I did not realize just how popular “Hallelujah” had become until I heard what Cloverton had done to it. Their reworking was saccharine and unsubtle and light years removed from the ambiguous spirit of Cohen’s original. It was not, however, out of step with the vast library of “Hallelujah” covers that have emerged in recent years. Though it is probably not Cohen’s best song, it has become his best-known work by far, a modern standard performed by hundreds and beloved by millions. Although Cohen is a living legend of incomparable stature and influence, he remains a cult figure compared to Prince and David Bowie, whom Cohen joined this week in 2016’s endless parade of iconic musician deaths. You’d be surprised how many people don’t know his name. But they all know his song.
We can trace the lineage that brought “Hallelujah” to ubiquity easily enough. The song first appeared on Cohen’s 1984 album Various Positions without much fanfare — Rolling Stone’s review didn’t mention it — and it continued in relative oblivion for a decade, though fellow titans Bob Dylan and John Cale each contributed their own versions of the track. Cale’s “Hallelujah” cover inspired Jeff Buckley to record his own dramatically embellished rendition for 1994’s Grace, which rapidly overshadowed Cohen’s original to become arguably the definitive “Hallelujah.” Even Buckley’s cover was not released as a single, but as Grace accumulated esteem in the years following Buckley’s death, the song gained increasingly wider circulation until 2001, when Rufus Wainwright covered it for the Shrek soundtrack of all things. And from there it expanded into infinity, becoming the kind of well-worn standard that endlessly resurfaces at funerals, in American Idol auditions, on episodes of The O.C.
So how “Hallelujah” caught on has very little to do with Leonard Cohen, but why has everything to do with him. The song demonstrates the lyrical genius Cohen will always be known for, his ability to express modern sentiments in classical language with timeless results. He was a poet and a storyteller first, and “Hallelujah” scans as the most poetic of stories: a mysterious glimpse of some space between the human and the divine, one that hints at fiery passion and crippling sorrow but also makes room for droll humor (“but you don’t really care for music, do you?”). You could spend multiple chapters expositing it, which is to be expected where Cohen is concerned.
Where he doesn’t get due credit is on the musical axis. It’s not that Cohen’s musicianship has a negative reputation, but perhaps because his singing voice is so gruff and unconventional, the focus tends to be on his remarkable way with words. “Hallelujah” reminds us that he was equally deft at crafting a melody; Buckley may have been the one who set those notes on fire and sent them rocketing into the heavens, but they were as stirring and unshakeable when Cohen first sang them in baritone.

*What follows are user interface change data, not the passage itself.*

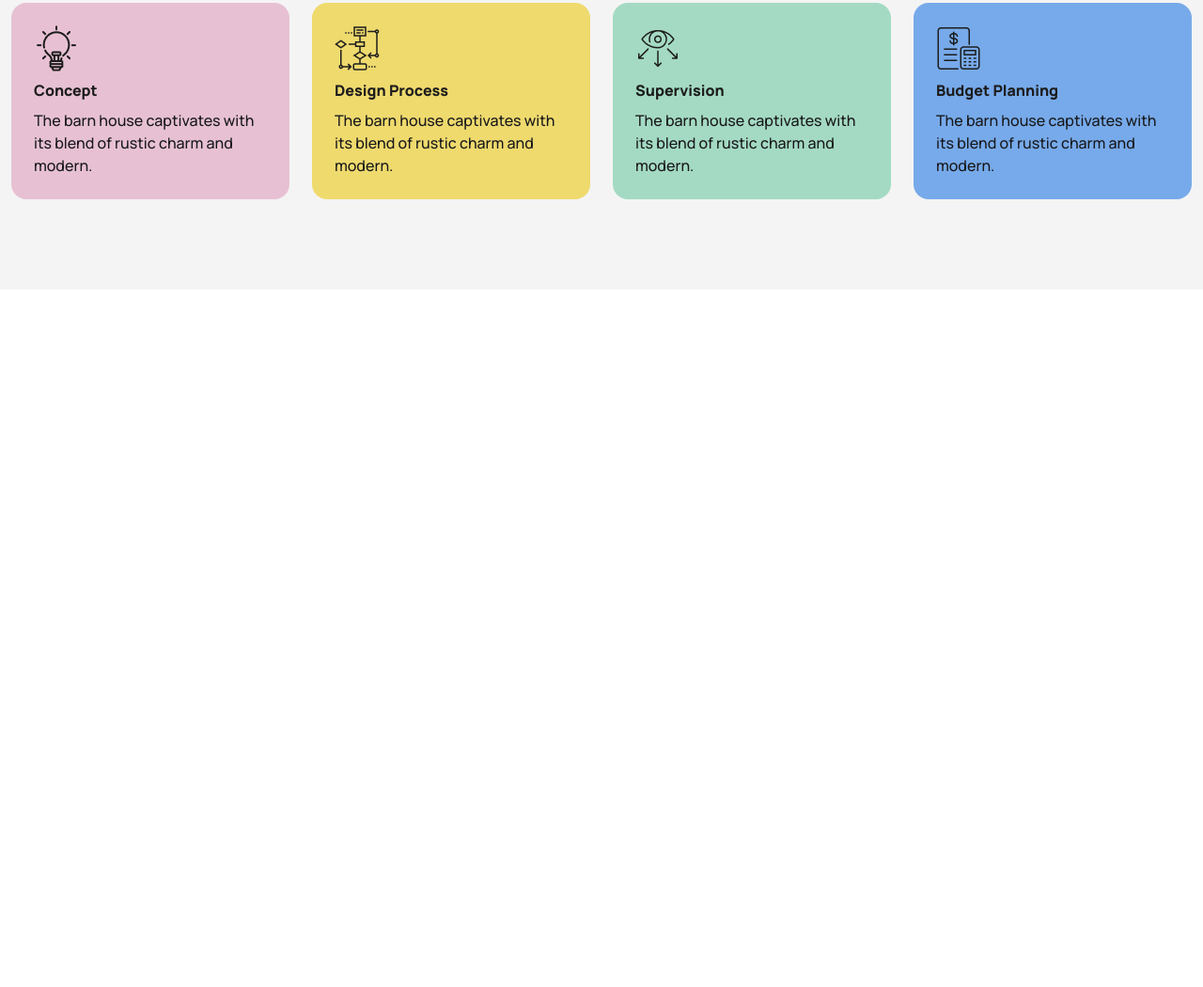
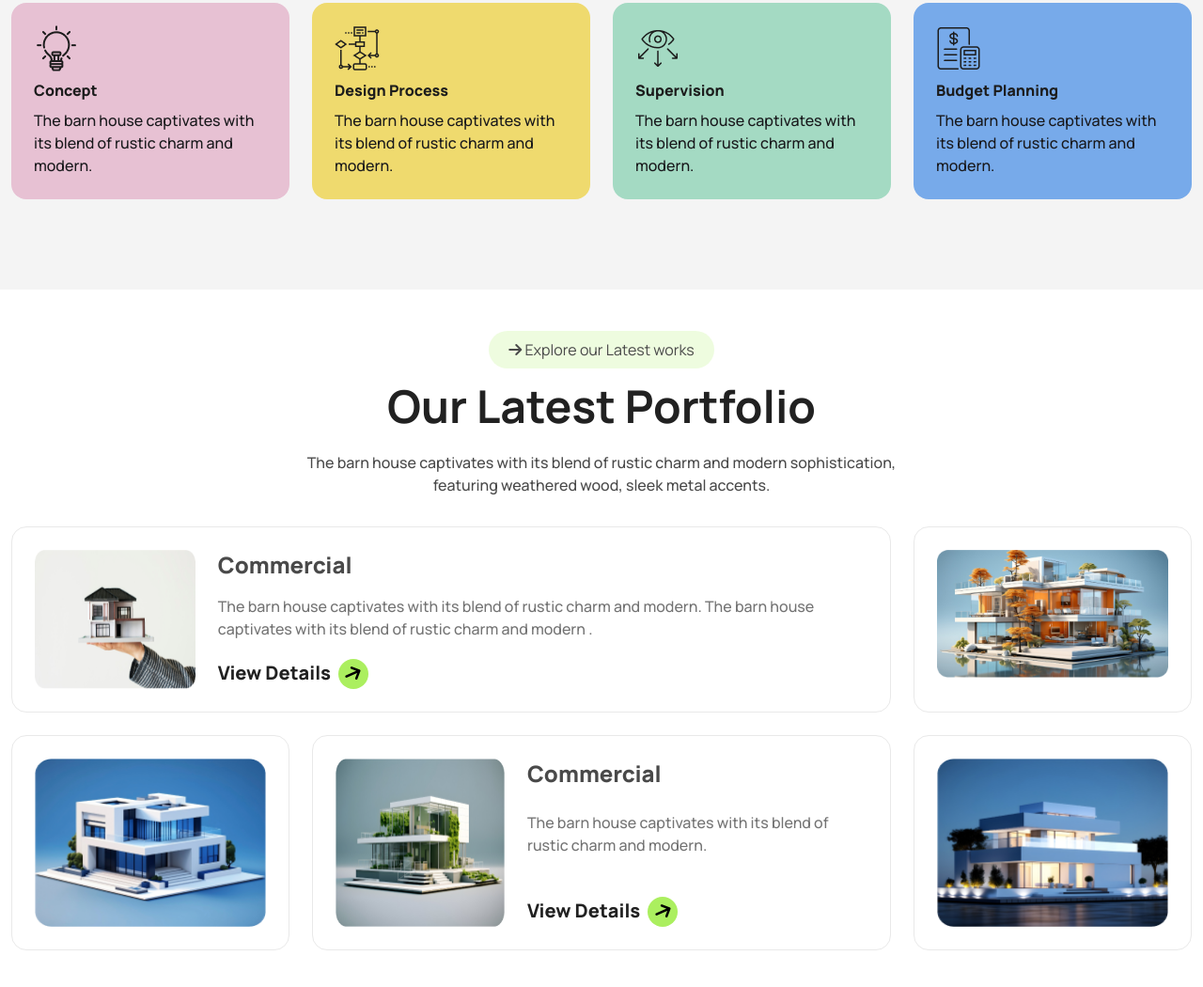
Before and after one commit to Morshedkhondokar/Assignment-3, a plain HTML site: page index.html in a window 1280 px wide. Shown: the part 1935-2985 px from the top of the page at 94% size. Before the commit the page ends 2243 px from the top, so only its background shows below. Drawn offline with nearby package versions, Linux system fonts and the light colour scheme.

Commit message:
Latest Portfolio section done

```diff
--- a/index.html
+++ b/index.html
@@ -146,6 +146,62 @@
                 </div>
              </div>
           </section>
+          <!-- Latest Portfolio section -->
+           <section class="bg-white">
+            <div class="max-w-[1440px] mx-auto py-11 md:pb-24 px-3">
+                <!-- text -->
+            <div class="text-center">
+                <img class="absolute top-[-40px] left-[-20px] max-w-24 hidden lg:block" src="assets/Vector.png" alt="">
+            <h3 class="bg-[rgba(171,239,95,0.2)] rounded-3xl w-60 py-2 px-4 text-[#494949] mx-auto"> <i class="fas fa-arrow-right"></i> Explore our Latest works</h3>
+            <h2 class="md:text-3xl lg:text-5xl font-bold text-[#212121] mt-4 mb-6">Our Latest Portfolio</h2>
+            <p class="font-medium text-[#494949] mb-8">The barn house captivates with its blend of rustic charm and modern sophistication, <br> featuring weathered wood, sleek metal accents.</p>
+            </div>
+            <!-- cards -->
+             <div class="grid lg:grid-cols-4 gap-6 md:grid-cols-2 grid-cols-1">
+                <!-- card 1 -->
+                <div class="p-3 lg:p-6 flex flex-col md:flex-row gap-6 border border-[#E9E9E9] rounded-2xl lg:col-span-3 md:col-span-2">
+                    <!-- image -->
+                    <div>
+                        <img class="md:w-64 h-full mx-auto" src="assets/img1.png" alt="">
+                    </div>
+                    <!-- text -->
+                     <div class="md:w-[438px] lg:w-auto">
+                        <h4 class="font-extrabold text-[#494949] text-2xl">Commercial</h4>
+                        <p class="font-medium text-[#737373] mt-4 mb-5">The barn house captivates with its blend of rustic charm and modern. The barn house captivates with its blend of rustic charm and modern .</p>
+                        <h2 class="text-[20px] font-extrabold text-[#212121] flex gap-2">View Details <div class="w-8 h-8 bg-[#ABEF5F] grid place-items-center rounded-full"><i class="fas fa-arrow-right text-black -rotate-12"></i></div></h2>
+                     </div>
+                </div>
+                <!-- card 2 -->
+                 <div class="p-6 border border-[#E9E9E9] rounded-2xl md:col-span-1">
+                    <img class="w-full" src="assets/img2.png" alt="">
+                 </div>
+                <!-- card 3 -->
+                <div class="p-6 border border-[#E9E9E9] rounded-2xl col-span-1 ">
+                    <img class="w-full md:h-[179px]" src="assets/img3.png" alt="">
+                 </div>
+                <!-- card 4 -->
+                <div class="p-6 flex flex-col md:flex-row gap-6 border border-[#E9E9E9] rounded-2xl lg:col-span-2 md:col-span-2">
+                    <!-- image -->
+                    <div>
+                        <img class="md:w-64 h-full mx-auto md:mx-0" src="assets/img4.png" alt="">
+                    </div>
+                    <!-- text -->
+                     <div class="relative">
+                        <h4 class="font-extrabold text-[#494949] text-2xl">Commercial</h4>
+                        <p class="font-medium text-[#737373]  my-8 md:mt-6">The barn house captivates with its blend of rustic charm and modern. </p>
+                        <h2 class="md:absolute bottom-0 text-[20px] font-extrabold text-[#212121] flex gap-2">View Details <div class="w-8 h-8 bg-[#ABEF5F] grid place-items-center rounded-full "><i class="fas fa-arrow-right text-black -rotate-12"></i></div></h2>
+                     </div>
+                </div>
+                <!-- card 5 -->
+                <div class="p-6 border border-[#E9E9E9] rounded-2xl">
+                    <img class="w-full md:w-80 h-[179px] " src="assets/img5.png" alt="">
+                 </div>
+                <!-- card 6 -->
+                <div class="lg:hidden p-6 border border-[#E9E9E9] rounded-2xl md:col-span-1">
+                    <img class="w-full" src="assets/img2.png" alt="">
+                 </div>
+            </div>
+           </section>
     </main>
     <!-- ///////footer\\\\\\\\\\ -->
     <footer>
```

For all its evocative imagery, this song would not have stuck without a stroke of musical inspiration.
There is, of course, much more where that came from, and on a day when the world is mourning Cohen’s loss, it would be a shame to limit your appreciation of the man to just one song. Spend some time with his final masterpiece, last month’s stunning You Want It Darker, and move backwards from there. Or start with 1967’s Songs Of Leonard Cohen and work your way forward through half a century of classics. Or just queue up your favorite Cohen album, or the one your Cohen-freak friend recommends. Take in the full scope of his accomplishment. Let the loss sink in.
But also take some time to marvel at this Canadian literary hero’s weirdest, most widespread success: an obscure deep cut that became so overwhelmingly popular that ultimate cheeseballs Pentatonix put it on their latest Christmas album even though it has nothing to do with Christmas — a major lift not owing to secret chords, just a mind that could assemble the most commonplace elements into something profound.